Johannesburg bans summer watering‚ with no clear end date
TMG Digital | 2017-03-14 16:00:10.0
Image by: iStock
Garden lovers seem to be the newest enemy of the state in the City of Johannesburg.
Despite the summer rains that filled up Gauteng dams‚ Nico de Jager‚ MMC for the Environment and Infrastructure Services Department‚ said on Tuesday that the city would only partially lift water restrictions in an effort to promote a culture of water conservation.
The Department of Water and Sanitation has lifted water supply restrictions in Gauteng municipalities.
“However‚ South Africa remains a water scarce country and the City of Joburg remains a net importer of water. We urge all water users to maintain vigilance in conserving this scarce resource‚” the City said in a statement.
The risk of demand outstripping supply in the intervening period between now and the commissioning of Phase II of the Lesotho Highlands Project (2025) remains a real threat‚ it said.
“According to the 2009 Phase II feasibility report‚ the full yield is expected to be utilised by approximately 2030.” The City said as a result‚ it would only partially lift Level-2 water restrictions.
– On an annual basis‚ between 06:00 – 18:00 during 1 September and 31 March; and between 08:00 – 16h00 during 1 April and 31 August‚ all consumers are prohibited from watering and irrigating their gardens; and
– All consumers are prohibited from using a hose-pipe to clean paved areas and driveways with municipal water.
So far metro police have issued a total of 665 fines to consumers since restrictions were imposed due to the previous drought and the city intends to maintain enforcement into the future.
The current water footprint for the City of Joburg is 309 liters per capita per day‚ compared to the national and world averages of 274 liters and 175 liters respectively‚ said De Jager. At the height of the restrictions‚ the demand reduced to 289 liters per capita per day.
“Water saving must become part of our lifestyle.
“The water conservation measures implemented as a result of the restrictions must become the norm.

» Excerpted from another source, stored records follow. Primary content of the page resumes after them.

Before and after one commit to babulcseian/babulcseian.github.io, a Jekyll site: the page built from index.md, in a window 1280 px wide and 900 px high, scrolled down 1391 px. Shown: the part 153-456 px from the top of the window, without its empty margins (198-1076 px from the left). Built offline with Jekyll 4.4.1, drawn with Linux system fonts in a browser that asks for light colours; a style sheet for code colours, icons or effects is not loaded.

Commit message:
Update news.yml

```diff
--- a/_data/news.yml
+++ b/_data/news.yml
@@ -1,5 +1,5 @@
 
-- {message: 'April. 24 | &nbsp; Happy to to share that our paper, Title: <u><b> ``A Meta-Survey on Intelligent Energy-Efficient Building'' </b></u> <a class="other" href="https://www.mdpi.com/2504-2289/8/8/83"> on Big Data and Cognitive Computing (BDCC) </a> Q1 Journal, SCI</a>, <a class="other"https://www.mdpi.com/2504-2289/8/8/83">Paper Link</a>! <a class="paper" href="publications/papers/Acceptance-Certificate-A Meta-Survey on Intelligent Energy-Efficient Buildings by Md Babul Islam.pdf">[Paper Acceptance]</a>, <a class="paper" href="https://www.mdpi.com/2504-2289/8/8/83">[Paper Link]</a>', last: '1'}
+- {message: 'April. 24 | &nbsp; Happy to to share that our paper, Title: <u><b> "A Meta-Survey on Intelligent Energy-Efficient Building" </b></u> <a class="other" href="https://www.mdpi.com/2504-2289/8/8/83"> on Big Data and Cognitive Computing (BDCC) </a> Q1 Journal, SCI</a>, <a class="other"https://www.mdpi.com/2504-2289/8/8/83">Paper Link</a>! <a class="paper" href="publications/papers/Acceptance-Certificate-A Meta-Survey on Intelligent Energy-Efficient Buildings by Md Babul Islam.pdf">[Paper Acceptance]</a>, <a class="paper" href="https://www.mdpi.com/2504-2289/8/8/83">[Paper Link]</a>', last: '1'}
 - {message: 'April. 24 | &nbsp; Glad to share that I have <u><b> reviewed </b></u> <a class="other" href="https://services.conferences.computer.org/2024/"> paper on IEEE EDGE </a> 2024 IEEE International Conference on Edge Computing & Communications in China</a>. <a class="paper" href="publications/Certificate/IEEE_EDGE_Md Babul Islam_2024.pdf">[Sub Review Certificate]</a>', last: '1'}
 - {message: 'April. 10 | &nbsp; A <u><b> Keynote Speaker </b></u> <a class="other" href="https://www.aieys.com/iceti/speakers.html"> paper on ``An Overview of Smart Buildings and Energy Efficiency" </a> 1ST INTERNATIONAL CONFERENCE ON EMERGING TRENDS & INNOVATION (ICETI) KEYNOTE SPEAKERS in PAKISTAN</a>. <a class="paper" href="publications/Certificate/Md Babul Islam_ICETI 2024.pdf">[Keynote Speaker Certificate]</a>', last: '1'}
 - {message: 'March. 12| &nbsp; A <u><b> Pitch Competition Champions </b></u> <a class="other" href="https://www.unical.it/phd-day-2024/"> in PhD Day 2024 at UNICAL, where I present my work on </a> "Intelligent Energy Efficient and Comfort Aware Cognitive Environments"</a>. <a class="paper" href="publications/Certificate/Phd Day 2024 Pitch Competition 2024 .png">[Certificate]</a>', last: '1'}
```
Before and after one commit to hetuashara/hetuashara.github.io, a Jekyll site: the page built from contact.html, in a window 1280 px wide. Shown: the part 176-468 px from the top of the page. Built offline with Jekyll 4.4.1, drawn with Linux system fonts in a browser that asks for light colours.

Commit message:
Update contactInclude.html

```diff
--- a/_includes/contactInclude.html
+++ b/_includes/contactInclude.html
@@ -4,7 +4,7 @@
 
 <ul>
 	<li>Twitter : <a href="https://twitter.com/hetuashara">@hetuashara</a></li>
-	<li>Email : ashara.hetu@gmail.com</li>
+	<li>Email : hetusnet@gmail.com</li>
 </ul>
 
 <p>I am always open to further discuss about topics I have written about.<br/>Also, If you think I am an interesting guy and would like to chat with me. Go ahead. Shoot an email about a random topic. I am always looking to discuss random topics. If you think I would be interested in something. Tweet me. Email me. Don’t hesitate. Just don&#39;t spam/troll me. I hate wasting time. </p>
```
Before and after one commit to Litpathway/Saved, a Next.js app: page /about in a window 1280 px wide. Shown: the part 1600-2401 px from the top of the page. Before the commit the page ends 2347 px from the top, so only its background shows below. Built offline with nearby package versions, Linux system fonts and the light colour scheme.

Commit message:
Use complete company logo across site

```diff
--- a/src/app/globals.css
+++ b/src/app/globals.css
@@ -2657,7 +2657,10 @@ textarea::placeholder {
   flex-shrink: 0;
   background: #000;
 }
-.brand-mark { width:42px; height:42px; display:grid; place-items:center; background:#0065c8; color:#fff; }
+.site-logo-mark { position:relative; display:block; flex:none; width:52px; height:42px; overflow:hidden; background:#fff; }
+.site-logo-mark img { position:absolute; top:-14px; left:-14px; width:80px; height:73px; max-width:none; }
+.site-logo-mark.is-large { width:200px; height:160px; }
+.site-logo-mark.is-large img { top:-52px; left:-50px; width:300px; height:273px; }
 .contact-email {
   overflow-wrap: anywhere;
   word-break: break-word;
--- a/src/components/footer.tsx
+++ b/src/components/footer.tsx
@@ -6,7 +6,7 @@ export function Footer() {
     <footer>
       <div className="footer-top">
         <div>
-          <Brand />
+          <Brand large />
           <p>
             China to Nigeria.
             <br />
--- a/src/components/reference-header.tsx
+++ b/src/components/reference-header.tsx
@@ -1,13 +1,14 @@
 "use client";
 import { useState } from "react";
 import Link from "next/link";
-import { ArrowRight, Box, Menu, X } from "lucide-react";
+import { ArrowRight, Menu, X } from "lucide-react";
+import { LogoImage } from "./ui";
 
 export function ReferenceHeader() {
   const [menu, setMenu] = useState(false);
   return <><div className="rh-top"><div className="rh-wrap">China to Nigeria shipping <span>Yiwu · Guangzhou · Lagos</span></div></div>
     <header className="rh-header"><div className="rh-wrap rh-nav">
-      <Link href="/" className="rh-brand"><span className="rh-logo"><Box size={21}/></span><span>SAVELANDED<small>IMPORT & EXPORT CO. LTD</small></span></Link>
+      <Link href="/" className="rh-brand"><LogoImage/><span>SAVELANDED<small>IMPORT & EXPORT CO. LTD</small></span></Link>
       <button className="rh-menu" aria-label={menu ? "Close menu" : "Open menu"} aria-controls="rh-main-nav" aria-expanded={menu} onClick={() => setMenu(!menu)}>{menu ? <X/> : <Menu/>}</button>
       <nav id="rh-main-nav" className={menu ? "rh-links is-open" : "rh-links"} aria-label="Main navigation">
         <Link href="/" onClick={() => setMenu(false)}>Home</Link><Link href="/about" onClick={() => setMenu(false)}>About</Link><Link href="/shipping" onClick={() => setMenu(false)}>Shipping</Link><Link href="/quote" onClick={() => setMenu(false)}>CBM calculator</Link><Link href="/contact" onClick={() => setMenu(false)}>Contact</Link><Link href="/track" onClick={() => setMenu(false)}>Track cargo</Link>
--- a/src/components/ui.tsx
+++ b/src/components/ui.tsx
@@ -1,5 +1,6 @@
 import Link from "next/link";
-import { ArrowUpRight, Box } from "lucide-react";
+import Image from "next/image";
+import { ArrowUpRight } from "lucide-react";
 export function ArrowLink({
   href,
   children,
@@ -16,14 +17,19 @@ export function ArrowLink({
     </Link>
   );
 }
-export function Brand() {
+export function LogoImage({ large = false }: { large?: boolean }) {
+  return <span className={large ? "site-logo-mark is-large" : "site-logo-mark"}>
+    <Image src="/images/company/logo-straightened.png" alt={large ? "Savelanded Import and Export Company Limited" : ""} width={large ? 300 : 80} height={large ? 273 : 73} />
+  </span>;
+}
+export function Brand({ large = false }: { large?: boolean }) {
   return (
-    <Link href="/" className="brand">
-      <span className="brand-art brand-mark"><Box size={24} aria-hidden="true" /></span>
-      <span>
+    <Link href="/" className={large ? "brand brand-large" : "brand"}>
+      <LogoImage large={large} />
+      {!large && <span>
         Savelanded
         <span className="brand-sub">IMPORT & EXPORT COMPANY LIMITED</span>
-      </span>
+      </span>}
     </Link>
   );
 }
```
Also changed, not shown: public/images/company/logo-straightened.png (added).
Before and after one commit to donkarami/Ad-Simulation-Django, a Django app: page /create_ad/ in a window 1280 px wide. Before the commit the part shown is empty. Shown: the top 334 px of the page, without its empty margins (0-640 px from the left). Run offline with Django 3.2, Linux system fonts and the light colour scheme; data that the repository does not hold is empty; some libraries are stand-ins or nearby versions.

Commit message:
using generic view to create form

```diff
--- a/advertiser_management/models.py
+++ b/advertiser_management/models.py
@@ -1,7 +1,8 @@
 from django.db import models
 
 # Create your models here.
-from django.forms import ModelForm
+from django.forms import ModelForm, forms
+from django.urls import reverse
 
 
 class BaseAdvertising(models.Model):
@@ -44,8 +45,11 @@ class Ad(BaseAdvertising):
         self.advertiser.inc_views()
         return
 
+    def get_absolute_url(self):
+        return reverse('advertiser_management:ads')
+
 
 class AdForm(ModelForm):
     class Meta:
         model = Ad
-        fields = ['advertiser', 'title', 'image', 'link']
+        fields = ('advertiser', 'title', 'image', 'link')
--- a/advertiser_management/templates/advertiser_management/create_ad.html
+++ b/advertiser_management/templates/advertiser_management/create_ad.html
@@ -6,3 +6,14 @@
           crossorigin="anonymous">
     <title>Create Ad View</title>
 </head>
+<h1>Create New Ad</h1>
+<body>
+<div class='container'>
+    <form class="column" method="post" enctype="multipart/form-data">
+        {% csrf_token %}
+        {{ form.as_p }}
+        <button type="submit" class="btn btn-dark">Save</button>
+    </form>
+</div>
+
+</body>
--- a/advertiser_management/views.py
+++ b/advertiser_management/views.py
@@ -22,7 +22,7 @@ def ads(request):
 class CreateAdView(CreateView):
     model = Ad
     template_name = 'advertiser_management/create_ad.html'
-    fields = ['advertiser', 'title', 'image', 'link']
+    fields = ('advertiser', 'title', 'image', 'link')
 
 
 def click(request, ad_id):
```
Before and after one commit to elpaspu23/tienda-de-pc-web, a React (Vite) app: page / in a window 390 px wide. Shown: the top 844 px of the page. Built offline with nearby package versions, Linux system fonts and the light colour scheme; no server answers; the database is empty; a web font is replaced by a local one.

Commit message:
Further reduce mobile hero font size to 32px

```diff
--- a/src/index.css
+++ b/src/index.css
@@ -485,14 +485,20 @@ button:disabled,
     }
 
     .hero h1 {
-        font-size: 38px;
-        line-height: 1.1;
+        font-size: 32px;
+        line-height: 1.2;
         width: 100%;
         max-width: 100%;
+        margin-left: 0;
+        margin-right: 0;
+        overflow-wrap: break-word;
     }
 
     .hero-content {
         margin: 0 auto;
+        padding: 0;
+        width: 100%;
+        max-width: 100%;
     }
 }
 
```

Residents are urged to keep on using grey water for watering gardens and flushing toilets; to report leaks and bursts and install water saving devices.”